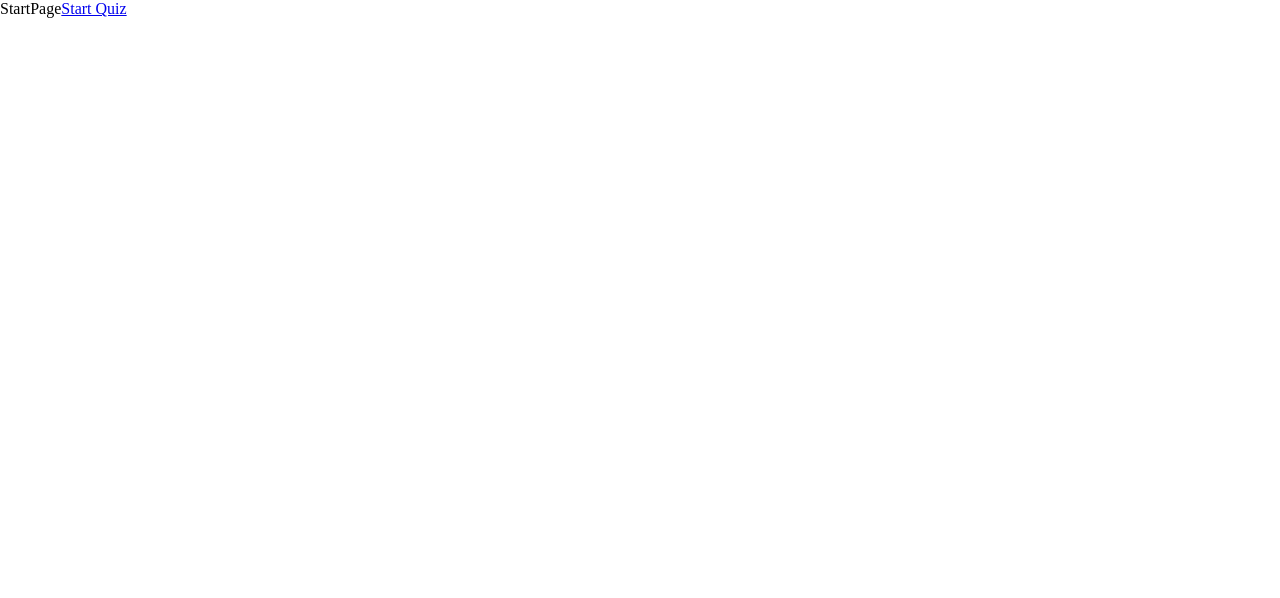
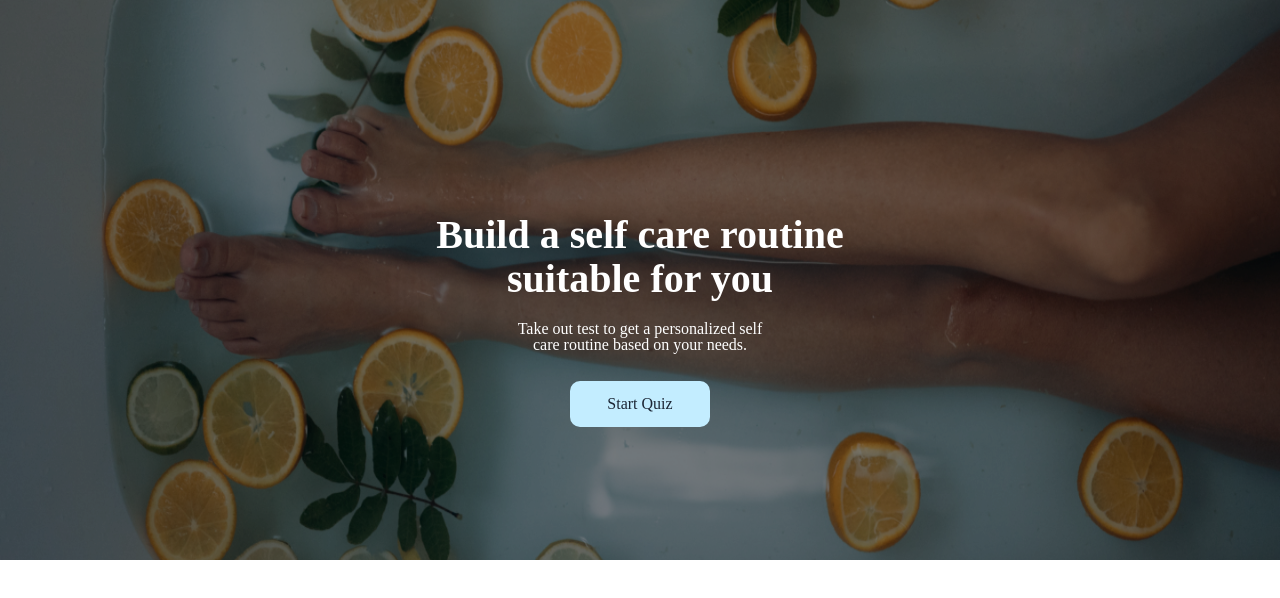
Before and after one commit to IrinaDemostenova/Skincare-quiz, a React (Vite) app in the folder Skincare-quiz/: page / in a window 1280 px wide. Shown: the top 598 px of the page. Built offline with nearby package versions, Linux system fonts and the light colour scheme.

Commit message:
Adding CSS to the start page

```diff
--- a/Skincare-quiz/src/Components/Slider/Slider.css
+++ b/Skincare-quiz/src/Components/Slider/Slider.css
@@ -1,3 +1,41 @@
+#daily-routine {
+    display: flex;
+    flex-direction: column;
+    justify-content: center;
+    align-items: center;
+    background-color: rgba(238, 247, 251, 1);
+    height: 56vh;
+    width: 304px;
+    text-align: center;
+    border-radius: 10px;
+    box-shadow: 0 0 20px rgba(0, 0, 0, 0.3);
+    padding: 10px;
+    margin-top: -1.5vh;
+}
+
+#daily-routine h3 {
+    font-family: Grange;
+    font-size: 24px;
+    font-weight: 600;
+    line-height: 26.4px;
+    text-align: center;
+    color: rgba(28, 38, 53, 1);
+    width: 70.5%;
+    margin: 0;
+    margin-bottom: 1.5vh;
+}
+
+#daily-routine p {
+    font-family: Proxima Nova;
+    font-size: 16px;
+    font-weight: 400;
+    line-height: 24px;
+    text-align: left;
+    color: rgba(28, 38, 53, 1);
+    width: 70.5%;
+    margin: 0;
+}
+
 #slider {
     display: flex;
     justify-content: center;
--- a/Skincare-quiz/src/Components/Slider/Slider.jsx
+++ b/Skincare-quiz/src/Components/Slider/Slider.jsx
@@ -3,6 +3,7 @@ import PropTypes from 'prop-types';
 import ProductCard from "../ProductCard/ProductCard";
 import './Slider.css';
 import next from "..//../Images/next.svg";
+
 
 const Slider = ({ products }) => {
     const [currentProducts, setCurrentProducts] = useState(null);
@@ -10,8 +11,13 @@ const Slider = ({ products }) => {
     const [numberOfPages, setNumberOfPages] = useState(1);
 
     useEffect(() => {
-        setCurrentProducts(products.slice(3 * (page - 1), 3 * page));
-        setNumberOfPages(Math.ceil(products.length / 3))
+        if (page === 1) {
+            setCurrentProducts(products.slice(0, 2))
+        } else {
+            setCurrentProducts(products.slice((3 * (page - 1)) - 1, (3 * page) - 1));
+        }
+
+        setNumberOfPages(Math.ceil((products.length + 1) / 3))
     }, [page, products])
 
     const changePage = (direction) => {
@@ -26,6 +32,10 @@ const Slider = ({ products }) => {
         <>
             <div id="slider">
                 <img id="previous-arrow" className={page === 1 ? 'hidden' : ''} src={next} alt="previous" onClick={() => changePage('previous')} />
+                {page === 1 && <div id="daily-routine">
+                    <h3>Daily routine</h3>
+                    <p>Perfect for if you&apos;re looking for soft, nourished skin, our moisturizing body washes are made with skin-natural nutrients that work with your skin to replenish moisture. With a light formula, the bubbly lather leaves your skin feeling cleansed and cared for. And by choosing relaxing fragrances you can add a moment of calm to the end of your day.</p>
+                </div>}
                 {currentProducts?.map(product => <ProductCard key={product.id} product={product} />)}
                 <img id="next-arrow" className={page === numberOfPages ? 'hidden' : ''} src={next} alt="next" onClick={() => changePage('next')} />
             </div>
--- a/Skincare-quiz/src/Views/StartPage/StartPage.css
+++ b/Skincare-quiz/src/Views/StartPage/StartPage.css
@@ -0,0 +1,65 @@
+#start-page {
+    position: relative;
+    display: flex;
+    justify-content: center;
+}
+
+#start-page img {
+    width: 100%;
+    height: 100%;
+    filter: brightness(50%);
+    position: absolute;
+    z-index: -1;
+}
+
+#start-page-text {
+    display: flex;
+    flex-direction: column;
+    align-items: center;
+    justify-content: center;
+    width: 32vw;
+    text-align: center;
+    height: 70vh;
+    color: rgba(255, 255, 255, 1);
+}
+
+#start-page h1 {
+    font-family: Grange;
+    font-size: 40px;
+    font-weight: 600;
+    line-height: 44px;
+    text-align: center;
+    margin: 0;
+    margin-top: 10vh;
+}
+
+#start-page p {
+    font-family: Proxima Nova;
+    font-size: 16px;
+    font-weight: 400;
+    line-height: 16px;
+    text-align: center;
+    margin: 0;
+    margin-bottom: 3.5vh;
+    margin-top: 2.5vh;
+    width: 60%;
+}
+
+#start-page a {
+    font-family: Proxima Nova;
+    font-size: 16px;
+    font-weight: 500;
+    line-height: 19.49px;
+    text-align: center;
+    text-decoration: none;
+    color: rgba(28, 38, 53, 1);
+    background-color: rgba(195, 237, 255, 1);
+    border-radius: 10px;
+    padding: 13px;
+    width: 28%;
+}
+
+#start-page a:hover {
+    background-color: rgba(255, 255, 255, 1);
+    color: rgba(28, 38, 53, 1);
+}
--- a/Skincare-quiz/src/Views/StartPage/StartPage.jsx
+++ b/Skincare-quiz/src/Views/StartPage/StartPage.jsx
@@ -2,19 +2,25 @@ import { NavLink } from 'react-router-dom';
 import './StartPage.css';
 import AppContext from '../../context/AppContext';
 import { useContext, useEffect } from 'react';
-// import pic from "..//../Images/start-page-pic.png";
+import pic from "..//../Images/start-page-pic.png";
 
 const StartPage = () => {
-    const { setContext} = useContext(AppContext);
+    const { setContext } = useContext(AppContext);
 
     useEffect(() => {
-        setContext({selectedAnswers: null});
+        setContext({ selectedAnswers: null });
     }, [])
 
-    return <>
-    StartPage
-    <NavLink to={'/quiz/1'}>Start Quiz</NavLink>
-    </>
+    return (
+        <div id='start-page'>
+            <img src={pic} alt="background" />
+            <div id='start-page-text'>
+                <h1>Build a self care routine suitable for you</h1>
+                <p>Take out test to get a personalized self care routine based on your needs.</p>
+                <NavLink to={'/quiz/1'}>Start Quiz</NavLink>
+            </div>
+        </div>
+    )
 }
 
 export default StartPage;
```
****************************************
YOUR OBJECTIVE —
Reproduce, word for word, everything in the listing above except the pictures.

RESULT OF THIS TASK —
Before and after one commit to IrinaDemostenova/Skincare-quiz, a React (Vite) app in the folder Skincare-quiz/: page / in a window 1280 px wide. Shown: the top 598 px of the page. Built offline with nearby package versions, Linux system fonts and the light colour scheme.

Commit message:
Adding CSS to the start page

```diff
--- a/Skincare-quiz/src/Components/Slider/Slider.css
+++ b/Skincare-quiz/src/Components/Slider/Slider.css
@@ -1,3 +1,41 @@
+#daily-routine {
+    display: flex;
+    flex-direction: column;
+    justify-content: center;
+    align-items: center;
+    background-color: rgba(238, 247, 251, 1);
+    height: 56vh;
+    width: 304px;
+    text-align: center;
+    border-radius: 10px;
+    box-shadow: 0 0 20px rgba(0, 0, 0, 0.3);
+    padding: 10px;
+    margin-top: -1.5vh;
+}
+
+#daily-routine h3 {
+    font-family: Grange;
+    font-size: 24px;
+    font-weight: 600;
+    line-height: 26.4px;
+    text-align: center;
+    color: rgba(28, 38, 53, 1);
+    width: 70.5%;
+    margin: 0;
+    margin-bottom: 1.5vh;
+}
+
+#daily-routine p {
+    font-family: Proxima Nova;
+    font-size: 16px;
+    font-weight: 400;
+    line-height: 24px;
+    text-align: left;
+    color: rgba(28, 38, 53, 1);
+    width: 70.5%;
+    margin: 0;
+}
+
 #slider {
     display: flex;
     justify-content: center;
--- a/Skincare-quiz/src/Components/Slider/Slider.jsx
+++ b/Skincare-quiz/src/Components/Slider/Slider.jsx
@@ -3,6 +3,7 @@ import PropTypes from 'prop-types';
 import ProductCard from "../ProductCard/ProductCard";
 import './Slider.css';
 import next from "..//../Images/next.svg";
+
 
 const Slider = ({ products }) => {
     const [currentProducts, setCurrentProducts] = useState(null);
@@ -10,8 +11,13 @@ const Slider = ({ products }) => {
     const [numberOfPages, setNumberOfPages] = useState(1);
 
     useEffect(() => {
-        setCurrentProducts(products.slice(3 * (page - 1), 3 * page));
-        setNumberOfPages(Math.ceil(products.length / 3))
+        if (page === 1) {
+            setCurrentProducts(products.slice(0, 2))
+        } else {
+            setCurrentProducts(products.slice((3 * (page - 1)) - 1, (3 * page) - 1));
+        }
+
+        setNumberOfPages(Math.ceil((products.length + 1) / 3))
     }, [page, products])
 
     const changePage = (direction) => {
@@ -26,6 +32,10 @@ const Slider = ({ products }) => {
         <>
             <div id="slider">
                 <img id="previous-arrow" className={page === 1 ? 'hidden' : ''} src={next} alt="previous" onClick={() => changePage('previous')} />
+                {page === 1 && <div id="daily-routine">
+                    <h3>Daily routine</h3>
+                    <p>Perfect for if you&apos;re looking for soft, nourished skin, our moisturizing body washes are made with skin-natural nutrients that work with your skin to replenish moisture. With a light formula, the bubbly lather leaves your skin feeling cleansed and cared for. And by choosing relaxing fragrances you can add a moment of calm to the end of your day.</p>
+                </div>}
                 {currentProducts?.map(product => <ProductCard key={product.id} product={product} />)}
                 <img id="next-arrow" className={page === numberOfPages ? 'hidden' : ''} src={next} alt="next" onClick={() => changePage('next')} />
             </div>
--- a/Skincare-quiz/src/Views/StartPage/StartPage.css
+++ b/Skincare-quiz/src/Views/StartPage/StartPage.css
@@ -0,0 +1,65 @@
+#start-page {
+    position: relative;
+    display: flex;
+    justify-content: center;
+}
+
+#start-page img {
+    width: 100%;
+    height: 100%;
+    filter: brightness(50%);
+    position: absolute;
+    z-index: -1;
+}
+
+#start-page-text {
+    display: flex;
+    flex-direction: column;
+    align-items: center;
+    justify-content: center;
+    width: 32vw;
+    text-align: center;
+    height: 70vh;
+    color: rgba(255, 255, 255, 1);
+}
+
+#start-page h1 {
+    font-family: Grange;
+    font-size: 40px;
+    font-weight: 600;
+    line-height: 44px;
+    text-align: center;
+    margin: 0;
+    margin-top: 10vh;
+}
+
+#start-page p {
+    font-family: Proxima Nova;
+    font-size: 16px;
+    font-weight: 400;
+    line-height: 16px;
+    text-align: center;
+    margin: 0;
+    margin-bottom: 3.5vh;
+    margin-top: 2.5vh;
+    width: 60%;
+}
+
+#start-page a {
+    font-family: Proxima Nova;
+    font-size: 16px;
+    font-weight: 500;
+    line-height: 19.49px;
+    text-align: center;
+    text-decoration: none;
+    color: rgba(28, 38, 53, 1);
+    background-color: rgba(195, 237, 255, 1);
+    border-radius: 10px;
+    padding: 13px;
+    width: 28%;
+}
+
+#start-page a:hover {
+    background-color: rgba(255, 255, 255, 1);
+    color: rgba(28, 38, 53, 1);
+}
--- a/Skincare-quiz/src/Views/StartPage/StartPage.jsx
+++ b/Skincare-quiz/src/Views/StartPage/StartPage.jsx
@@ -2,19 +2,25 @@ import { NavLink } from 'react-router-dom';
 import './StartPage.css';
 import AppContext from '../../context/AppContext';
 import { useContext, useEffect } from 'react';
-// import pic from "..//../Images/start-page-pic.png";
+import pic from "..//../Images/start-page-pic.png";
 
 const StartPage = () => {
-    const { setContext} = useContext(AppContext);
+    const { setContext } = useContext(AppContext);
 
     useEffect(() => {
-        setContext({selectedAnswers: null});
+        setContext({ selectedAnswers: null });
     }, [])
 
-    return <>
-    StartPage
-    <NavLink to={'/quiz/1'}>Start Quiz</NavLink>
-    </>
+    return (
+        <div id='start-page'>
+            <img src={pic} alt="background" />
+            <div id='start-page-text'>
+                <h1>Build a self care routine suitable for you</h1>
+                <p>Take out test to get a personalized self care routine based on your needs.</p>
+                <NavLink to={'/quiz/1'}>Start Quiz</NavLink>
+            </div>
+        </div>
+    )
 }
 
 export default StartPage;
```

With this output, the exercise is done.